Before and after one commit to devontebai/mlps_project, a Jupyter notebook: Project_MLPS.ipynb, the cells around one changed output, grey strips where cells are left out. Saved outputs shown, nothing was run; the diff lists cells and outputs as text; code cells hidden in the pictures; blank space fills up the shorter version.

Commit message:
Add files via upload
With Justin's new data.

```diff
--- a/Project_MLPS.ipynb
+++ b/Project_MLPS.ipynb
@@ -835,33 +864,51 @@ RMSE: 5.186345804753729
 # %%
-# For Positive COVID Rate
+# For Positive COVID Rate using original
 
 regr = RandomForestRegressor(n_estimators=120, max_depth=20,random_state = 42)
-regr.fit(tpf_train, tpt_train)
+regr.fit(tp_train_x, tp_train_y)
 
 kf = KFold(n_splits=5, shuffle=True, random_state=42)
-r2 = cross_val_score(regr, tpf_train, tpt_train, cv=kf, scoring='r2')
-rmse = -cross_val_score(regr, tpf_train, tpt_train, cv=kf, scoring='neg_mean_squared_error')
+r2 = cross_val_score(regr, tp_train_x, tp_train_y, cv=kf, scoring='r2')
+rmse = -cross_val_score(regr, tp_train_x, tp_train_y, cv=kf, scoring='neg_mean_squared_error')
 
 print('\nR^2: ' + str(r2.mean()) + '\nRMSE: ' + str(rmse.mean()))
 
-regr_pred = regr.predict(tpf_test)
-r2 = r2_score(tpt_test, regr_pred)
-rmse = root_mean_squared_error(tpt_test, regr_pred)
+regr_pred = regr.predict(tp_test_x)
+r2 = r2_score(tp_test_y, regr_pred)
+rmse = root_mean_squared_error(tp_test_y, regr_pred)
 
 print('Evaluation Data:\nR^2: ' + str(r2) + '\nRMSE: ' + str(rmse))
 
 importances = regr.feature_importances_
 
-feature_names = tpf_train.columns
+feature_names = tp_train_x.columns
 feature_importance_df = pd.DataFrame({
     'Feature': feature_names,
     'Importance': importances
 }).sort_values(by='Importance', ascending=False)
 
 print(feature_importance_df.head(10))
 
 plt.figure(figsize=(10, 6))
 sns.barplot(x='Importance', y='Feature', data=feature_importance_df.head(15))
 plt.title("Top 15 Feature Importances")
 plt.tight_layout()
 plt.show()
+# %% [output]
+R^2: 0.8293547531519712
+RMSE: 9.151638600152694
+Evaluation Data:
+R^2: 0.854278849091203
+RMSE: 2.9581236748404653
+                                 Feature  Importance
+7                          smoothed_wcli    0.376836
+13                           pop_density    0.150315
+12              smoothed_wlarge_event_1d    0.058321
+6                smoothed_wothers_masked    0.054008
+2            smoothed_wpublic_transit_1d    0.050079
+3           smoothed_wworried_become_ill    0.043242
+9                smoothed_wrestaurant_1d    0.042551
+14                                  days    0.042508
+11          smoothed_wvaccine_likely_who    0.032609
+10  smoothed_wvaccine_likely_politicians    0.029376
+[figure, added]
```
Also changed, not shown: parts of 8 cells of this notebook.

==============================

## [How to complete this task]
Where the material contains a line with "scoring", return that line.

## [Your solution]
-r2 = cross_val_score(regr, tpf_train, tpt_train, cv=kf, scoring='r2')
-rmse = -cross_val_score(regr, tpf_train, tpt_train, cv=kf, scoring='neg_mean_squared_error')
+r2 = cross_val_score(regr, tp_train_x, tp_train_y, cv=kf, scoring='r2')
+rmse = -cross_val_score(regr, tp_train_x, tp_train_y, cv=kf, scoring='neg_mean_squared_error')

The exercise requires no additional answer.